-- DATA FOR ANALYSIS follows --
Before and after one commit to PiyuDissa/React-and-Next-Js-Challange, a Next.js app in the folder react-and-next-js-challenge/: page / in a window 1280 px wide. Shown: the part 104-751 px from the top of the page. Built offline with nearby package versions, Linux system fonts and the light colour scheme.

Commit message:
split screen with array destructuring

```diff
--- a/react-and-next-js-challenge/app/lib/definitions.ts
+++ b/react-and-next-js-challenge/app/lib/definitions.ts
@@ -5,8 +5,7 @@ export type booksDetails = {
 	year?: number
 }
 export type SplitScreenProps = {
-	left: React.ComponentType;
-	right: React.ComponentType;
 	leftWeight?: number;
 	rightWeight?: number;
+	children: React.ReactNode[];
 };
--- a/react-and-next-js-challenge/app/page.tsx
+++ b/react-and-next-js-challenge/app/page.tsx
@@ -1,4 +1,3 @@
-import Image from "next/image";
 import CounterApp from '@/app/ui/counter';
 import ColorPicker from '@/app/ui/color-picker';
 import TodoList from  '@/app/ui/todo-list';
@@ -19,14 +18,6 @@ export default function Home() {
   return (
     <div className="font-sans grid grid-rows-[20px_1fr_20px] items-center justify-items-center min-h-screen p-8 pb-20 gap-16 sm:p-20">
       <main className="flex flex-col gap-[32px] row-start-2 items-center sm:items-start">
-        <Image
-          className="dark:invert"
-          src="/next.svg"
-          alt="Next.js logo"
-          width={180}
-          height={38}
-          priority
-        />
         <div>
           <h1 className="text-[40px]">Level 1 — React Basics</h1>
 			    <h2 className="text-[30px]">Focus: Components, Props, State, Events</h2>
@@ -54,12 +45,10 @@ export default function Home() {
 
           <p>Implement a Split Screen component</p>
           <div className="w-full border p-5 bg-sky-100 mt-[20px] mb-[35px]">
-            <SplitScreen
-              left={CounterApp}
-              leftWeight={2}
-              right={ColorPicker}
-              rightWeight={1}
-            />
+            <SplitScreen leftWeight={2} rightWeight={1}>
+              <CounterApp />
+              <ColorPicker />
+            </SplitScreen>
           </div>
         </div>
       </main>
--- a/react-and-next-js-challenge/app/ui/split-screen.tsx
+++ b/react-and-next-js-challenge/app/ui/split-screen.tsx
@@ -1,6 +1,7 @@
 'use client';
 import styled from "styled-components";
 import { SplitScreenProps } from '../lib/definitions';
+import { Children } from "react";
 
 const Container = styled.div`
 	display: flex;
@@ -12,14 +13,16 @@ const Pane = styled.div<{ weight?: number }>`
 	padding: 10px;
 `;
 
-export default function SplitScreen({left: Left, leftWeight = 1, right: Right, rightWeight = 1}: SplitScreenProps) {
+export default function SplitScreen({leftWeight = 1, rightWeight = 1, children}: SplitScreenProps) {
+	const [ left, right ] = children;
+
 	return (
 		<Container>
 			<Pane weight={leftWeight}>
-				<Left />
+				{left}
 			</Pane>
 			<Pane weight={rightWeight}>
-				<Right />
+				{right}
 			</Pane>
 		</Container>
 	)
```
-- DATA FOR ANALYSIS concluded --
## EXERCISE PROMPT
Give back every line of the listing where the word "className" shows up.

## RESPONSE TO THE TASK
     <div className="font-sans grid grid-rows-[20px_1fr_20px] items-center justify-items-center min-h-screen p-8 pb-20 gap-16 sm:p-20">
       <main className="flex flex-col gap-[32px] row-start-2 items-center sm:items-start">
-          className="dark:invert"
           <h1 className="text-[40px]">Level 1 — React Basics</h1>
 			    <h2 className="text-[30px]">Focus: Components, Props, State, Events</h2>
           <div className="w-full border p-5 bg-sky-100 mt-[20px] mb-[35px]">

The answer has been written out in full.